  • support their ideas with evidence found in the artworks.


Have students:

  • work in small groups to discover more about the study of fossils and what fossil scientists (paleontologists) do;
  • find out why engineers might be interested in studying fossils;
  • present their research to the class in a creative way.


  1. Gather and make available books about fossils and paleontology, for example, Where Do Fossils Come from? How Do We Find Them? Archaeology for Kids - Children's Biological Science of Fossils Books, by Bobo's Little Brainiac Books; Rocks, Fossils & Arrowheads, by Laura Evert; Fossil, by Bill Thomson; Present to Past - Buried Treasure: Archaeology for Kids (Paleontology Edition) - Children's Archaeology Books, by Pfiffikus; Fossils Tell of Long Ago, by Aliki; Fossils and Paleontology for kids: Facts, Photos and Fun – Children's Fossil, by Baby Professor; Curious About Fossils, by Kate Waters; A True Book: Paleontology: The Study of Prehistoric Life, by Susan H Gray. 
  2. Download and display the Colour, Form and Contrast posters  available on this website.
  3. Review or introduce the elements colour and form, and the principle contrast.
  4. If possible, make some fossils available for students to explore.
  5. Downloaad images of fossils from the Internet, for example,
    Pair of Fossils

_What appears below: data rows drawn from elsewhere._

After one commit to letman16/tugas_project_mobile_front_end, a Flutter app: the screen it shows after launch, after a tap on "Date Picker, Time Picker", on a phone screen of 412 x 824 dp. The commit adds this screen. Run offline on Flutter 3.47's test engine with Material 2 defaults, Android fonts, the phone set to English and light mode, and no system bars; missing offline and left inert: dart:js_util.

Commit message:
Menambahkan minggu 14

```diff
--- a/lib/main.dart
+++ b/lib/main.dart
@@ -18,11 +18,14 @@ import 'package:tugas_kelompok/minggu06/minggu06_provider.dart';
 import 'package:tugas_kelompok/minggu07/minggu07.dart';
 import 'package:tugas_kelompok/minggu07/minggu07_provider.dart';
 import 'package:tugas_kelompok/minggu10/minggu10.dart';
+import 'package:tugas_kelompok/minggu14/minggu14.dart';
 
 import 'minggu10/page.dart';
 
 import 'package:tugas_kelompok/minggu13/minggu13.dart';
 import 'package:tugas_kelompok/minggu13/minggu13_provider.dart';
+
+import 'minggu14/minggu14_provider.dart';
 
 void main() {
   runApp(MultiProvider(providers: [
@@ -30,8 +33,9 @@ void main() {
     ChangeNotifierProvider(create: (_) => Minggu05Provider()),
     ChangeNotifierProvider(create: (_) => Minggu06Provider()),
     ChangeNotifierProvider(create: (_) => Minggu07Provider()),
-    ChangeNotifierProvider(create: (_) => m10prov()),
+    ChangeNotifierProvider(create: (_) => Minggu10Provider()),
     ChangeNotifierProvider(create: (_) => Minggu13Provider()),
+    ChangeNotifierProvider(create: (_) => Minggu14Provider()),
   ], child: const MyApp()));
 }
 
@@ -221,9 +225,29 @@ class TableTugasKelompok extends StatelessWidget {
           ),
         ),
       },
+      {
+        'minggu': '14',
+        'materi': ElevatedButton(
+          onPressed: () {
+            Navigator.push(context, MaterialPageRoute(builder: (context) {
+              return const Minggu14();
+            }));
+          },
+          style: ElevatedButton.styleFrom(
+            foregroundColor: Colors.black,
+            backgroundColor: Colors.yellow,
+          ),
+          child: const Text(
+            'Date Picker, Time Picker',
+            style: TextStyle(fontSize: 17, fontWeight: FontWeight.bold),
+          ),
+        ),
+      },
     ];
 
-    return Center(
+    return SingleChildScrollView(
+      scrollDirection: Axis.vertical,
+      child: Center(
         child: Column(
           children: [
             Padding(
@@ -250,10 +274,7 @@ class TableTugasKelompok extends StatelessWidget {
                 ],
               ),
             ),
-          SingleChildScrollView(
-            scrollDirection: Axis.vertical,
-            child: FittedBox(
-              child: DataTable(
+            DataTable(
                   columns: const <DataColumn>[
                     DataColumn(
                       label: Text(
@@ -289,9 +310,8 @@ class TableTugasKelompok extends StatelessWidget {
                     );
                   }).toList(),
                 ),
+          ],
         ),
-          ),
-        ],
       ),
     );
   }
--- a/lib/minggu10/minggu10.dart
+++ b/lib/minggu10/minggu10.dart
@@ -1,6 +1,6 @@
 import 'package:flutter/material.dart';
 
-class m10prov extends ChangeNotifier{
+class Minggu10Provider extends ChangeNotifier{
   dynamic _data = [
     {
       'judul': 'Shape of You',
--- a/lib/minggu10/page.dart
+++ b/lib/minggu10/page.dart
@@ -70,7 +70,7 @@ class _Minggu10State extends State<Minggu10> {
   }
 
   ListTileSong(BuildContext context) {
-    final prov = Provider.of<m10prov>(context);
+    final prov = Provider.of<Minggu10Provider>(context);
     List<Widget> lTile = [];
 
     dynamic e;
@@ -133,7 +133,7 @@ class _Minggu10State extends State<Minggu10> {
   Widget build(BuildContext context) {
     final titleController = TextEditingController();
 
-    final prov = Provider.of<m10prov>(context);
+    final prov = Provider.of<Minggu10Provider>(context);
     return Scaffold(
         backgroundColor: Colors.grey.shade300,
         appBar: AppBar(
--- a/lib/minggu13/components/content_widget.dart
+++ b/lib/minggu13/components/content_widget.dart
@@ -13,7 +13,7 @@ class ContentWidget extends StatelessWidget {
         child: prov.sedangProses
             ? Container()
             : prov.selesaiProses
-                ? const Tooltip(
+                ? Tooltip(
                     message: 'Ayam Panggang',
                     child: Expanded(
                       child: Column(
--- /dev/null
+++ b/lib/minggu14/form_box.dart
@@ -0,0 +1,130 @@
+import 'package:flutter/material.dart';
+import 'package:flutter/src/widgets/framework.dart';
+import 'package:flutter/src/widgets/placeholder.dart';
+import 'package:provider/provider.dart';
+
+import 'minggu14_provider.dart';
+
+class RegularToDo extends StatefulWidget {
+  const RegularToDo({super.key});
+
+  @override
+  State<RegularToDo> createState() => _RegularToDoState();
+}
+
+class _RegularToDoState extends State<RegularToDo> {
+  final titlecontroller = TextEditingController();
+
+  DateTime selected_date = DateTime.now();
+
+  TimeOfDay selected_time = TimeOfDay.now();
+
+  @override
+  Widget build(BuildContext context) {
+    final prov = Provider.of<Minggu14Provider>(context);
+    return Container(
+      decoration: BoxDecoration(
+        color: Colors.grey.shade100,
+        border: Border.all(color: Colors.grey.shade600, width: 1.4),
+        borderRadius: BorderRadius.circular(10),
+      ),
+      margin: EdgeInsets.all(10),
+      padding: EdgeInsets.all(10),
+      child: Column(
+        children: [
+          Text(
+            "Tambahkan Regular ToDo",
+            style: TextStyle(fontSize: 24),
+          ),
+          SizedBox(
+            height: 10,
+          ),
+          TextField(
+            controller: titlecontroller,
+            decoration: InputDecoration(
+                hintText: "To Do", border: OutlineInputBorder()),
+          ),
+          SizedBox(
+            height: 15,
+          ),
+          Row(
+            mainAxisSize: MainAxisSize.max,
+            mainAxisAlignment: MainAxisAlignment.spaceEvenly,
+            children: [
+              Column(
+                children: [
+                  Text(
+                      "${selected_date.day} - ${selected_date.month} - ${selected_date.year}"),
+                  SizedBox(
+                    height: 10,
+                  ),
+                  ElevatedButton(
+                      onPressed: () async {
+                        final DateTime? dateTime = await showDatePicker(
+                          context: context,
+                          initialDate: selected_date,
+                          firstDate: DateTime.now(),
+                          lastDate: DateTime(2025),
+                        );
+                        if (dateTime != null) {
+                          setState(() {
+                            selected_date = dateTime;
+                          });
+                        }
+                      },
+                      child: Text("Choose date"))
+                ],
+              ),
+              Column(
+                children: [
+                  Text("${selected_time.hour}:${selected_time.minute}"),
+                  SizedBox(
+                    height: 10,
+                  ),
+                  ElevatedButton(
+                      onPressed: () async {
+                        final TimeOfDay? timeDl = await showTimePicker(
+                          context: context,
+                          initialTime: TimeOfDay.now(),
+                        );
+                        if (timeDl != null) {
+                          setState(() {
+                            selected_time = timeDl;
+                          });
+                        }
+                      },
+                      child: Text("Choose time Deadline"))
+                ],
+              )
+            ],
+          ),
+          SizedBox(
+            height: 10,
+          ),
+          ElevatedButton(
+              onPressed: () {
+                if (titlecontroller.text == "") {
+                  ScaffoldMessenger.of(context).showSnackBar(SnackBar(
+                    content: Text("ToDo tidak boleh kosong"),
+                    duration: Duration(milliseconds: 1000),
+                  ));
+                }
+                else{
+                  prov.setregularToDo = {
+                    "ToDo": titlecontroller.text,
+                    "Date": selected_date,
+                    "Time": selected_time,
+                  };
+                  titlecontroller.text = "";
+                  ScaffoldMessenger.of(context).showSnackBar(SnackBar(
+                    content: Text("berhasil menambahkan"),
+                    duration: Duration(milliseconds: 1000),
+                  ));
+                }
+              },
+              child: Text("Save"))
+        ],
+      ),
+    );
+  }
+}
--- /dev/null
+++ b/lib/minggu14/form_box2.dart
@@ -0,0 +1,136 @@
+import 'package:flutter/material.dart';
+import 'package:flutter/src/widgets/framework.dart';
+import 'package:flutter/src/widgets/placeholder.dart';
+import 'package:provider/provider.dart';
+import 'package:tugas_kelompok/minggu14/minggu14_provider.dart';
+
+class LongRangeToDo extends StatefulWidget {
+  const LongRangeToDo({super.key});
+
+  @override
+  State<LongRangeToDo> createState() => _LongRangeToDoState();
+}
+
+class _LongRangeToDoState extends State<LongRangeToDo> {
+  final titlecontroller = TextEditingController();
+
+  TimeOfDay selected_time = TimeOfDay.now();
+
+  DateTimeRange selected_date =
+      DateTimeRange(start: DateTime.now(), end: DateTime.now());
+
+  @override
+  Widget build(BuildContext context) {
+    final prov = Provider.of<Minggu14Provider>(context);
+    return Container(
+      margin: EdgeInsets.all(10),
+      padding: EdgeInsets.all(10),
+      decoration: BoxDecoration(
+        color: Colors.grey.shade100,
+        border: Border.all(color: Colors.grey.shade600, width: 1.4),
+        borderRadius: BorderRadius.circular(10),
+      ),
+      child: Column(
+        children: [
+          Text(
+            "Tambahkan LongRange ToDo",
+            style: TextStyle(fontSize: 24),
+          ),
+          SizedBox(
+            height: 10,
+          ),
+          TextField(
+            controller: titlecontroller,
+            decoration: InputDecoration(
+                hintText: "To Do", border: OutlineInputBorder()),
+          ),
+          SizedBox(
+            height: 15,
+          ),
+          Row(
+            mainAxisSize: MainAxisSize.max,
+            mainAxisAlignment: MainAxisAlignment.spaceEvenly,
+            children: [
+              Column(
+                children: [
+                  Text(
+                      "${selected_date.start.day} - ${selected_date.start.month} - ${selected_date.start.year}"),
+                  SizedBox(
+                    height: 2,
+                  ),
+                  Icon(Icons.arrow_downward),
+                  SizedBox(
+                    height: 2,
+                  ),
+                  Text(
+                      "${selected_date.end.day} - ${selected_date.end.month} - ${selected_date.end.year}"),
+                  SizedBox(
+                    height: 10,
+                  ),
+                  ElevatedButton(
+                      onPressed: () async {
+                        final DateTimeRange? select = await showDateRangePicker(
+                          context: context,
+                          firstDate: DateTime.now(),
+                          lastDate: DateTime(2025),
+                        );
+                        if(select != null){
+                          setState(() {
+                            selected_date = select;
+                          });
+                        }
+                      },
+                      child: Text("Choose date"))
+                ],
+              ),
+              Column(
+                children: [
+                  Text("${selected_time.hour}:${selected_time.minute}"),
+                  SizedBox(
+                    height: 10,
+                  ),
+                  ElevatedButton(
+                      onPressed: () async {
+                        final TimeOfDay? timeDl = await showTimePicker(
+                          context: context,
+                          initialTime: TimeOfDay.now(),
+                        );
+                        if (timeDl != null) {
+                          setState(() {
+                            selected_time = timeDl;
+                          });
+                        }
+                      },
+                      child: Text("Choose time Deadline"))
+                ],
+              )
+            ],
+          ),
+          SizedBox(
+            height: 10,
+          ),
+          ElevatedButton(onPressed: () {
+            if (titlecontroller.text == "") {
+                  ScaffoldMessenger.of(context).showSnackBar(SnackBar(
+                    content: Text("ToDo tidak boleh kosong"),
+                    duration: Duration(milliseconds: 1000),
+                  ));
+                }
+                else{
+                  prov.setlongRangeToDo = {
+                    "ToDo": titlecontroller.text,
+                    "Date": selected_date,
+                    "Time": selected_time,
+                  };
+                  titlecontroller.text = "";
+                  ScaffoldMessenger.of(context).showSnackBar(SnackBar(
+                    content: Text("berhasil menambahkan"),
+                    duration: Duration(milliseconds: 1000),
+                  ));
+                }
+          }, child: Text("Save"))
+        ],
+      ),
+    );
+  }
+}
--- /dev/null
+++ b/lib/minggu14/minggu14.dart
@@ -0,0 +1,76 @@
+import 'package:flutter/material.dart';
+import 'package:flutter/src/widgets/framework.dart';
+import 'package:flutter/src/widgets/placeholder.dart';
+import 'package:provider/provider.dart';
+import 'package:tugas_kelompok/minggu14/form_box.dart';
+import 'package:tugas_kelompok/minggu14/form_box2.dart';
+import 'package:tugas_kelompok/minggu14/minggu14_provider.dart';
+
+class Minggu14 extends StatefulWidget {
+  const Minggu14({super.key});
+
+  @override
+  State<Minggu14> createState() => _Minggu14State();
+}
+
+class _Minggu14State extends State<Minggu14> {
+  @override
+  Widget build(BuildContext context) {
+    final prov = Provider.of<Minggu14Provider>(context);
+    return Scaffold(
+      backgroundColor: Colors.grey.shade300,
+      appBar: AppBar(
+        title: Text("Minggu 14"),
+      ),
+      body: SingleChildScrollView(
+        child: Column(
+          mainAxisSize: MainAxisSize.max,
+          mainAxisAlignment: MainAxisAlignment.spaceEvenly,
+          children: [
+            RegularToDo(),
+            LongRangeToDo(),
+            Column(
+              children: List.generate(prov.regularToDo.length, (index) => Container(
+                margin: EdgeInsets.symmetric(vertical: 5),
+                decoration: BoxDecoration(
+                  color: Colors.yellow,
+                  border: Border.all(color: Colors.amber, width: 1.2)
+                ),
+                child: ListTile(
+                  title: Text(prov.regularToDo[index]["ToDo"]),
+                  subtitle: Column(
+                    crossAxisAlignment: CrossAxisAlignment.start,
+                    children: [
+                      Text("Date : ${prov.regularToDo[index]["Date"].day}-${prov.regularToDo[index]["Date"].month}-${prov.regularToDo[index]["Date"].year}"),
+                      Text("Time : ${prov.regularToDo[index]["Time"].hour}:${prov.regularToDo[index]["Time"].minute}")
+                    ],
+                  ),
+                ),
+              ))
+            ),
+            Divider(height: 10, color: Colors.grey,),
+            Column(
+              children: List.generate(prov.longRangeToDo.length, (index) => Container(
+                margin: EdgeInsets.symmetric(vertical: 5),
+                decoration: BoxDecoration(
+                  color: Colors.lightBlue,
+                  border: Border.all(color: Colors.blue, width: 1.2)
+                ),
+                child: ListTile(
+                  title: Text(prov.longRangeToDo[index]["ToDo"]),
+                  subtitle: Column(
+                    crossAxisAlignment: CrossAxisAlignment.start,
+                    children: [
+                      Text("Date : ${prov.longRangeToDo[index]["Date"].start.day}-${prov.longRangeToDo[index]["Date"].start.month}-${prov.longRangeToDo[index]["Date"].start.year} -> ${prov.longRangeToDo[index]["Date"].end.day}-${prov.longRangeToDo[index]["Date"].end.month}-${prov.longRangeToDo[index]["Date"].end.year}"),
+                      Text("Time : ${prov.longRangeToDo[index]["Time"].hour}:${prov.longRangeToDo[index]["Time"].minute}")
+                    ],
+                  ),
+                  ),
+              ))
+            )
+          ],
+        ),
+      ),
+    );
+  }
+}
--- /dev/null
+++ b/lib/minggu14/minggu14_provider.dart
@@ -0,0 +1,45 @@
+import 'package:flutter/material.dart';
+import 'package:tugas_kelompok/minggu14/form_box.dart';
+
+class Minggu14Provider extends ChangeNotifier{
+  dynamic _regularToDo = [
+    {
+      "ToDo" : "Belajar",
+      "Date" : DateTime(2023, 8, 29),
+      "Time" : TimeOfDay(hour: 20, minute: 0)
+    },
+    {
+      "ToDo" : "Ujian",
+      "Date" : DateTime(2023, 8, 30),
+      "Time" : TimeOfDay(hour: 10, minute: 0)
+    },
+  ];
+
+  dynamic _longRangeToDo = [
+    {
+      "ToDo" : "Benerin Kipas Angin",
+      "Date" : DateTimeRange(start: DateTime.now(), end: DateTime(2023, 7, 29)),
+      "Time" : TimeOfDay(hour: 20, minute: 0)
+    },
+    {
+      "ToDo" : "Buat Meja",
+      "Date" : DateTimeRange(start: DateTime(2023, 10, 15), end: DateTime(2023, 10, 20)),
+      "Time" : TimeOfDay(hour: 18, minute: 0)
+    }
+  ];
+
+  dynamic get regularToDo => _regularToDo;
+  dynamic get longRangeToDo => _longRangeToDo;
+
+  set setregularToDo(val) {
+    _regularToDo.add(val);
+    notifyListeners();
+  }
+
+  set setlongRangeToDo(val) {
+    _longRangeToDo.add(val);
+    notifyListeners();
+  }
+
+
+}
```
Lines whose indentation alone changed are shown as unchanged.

  1. View images of fossils and discuss what students already know about them, for example,
    - What is a fossil?
    - How are they formed?
    - Who has found a fossil?
    - Where are they usually found?
    - Why are scientists interested in fossils?
    - What do we call a scientist who studies fossils?
  2. Develop a definition of fossil with the class.
    - The preserved remains of prehistoric plants or animals. 
  3. Introduce the challenge.


The Challenge

  1. Create a fossil using shells, small toys and greenery.
  2. Use colour to create contrast.
  3. Explain how fossils are formed.
  4. Demonstrate technical accomplishment.
  5. Support your ideas with evidence found in the works.

The Process

  1. Make sure everyone understands the challenge.
  2. Establish success criteria with your students, for example,
    - fossil includes at least 3 objects
    - contrasting colours make objects stand out against the background
    - accurate explanation of how fossils are formed
    - objects in fossil are easy to identify
    - effective painting technique
    - fossil is in good condition
  3. Guide students through the steps outlined in this lesson plan.
  4. Observe students as they work. 
  5. Provide individual assistance and encouragement.


  1. Place students into small groups. 
  2. Ask them to: 
    - Share their work and discuss the things that are especially effective in the fossils and why.
    - Talk about what they found difficult and what they found easy to do.
    - Talk about what they learned about fossils by doing this project.
  3. Share ideas with the whole class. 
  4. Ask students to tell how they felt about doing this project.


  1. Observe students as they work – thoughtful focus, discriminating, seeking more information, elaborating, experimenting.
  2. Observe students as they discuss their fossils – speaks with a clear voice, looks at audience while speaking, points to areas in the fossil, provides accurate information, answers questions from the audience effectively.
  3. Observe students as they listen – looks at presenter, asks effective questions, supports ideas with evidence found in the artwork.
  4. Use a checklist to track progress. (Downloads – Fossil_tracking.pdf)
  5. Have students use the self-assessment form to evaluate their work. (Downloads – Fossil_self-assessment.pdf)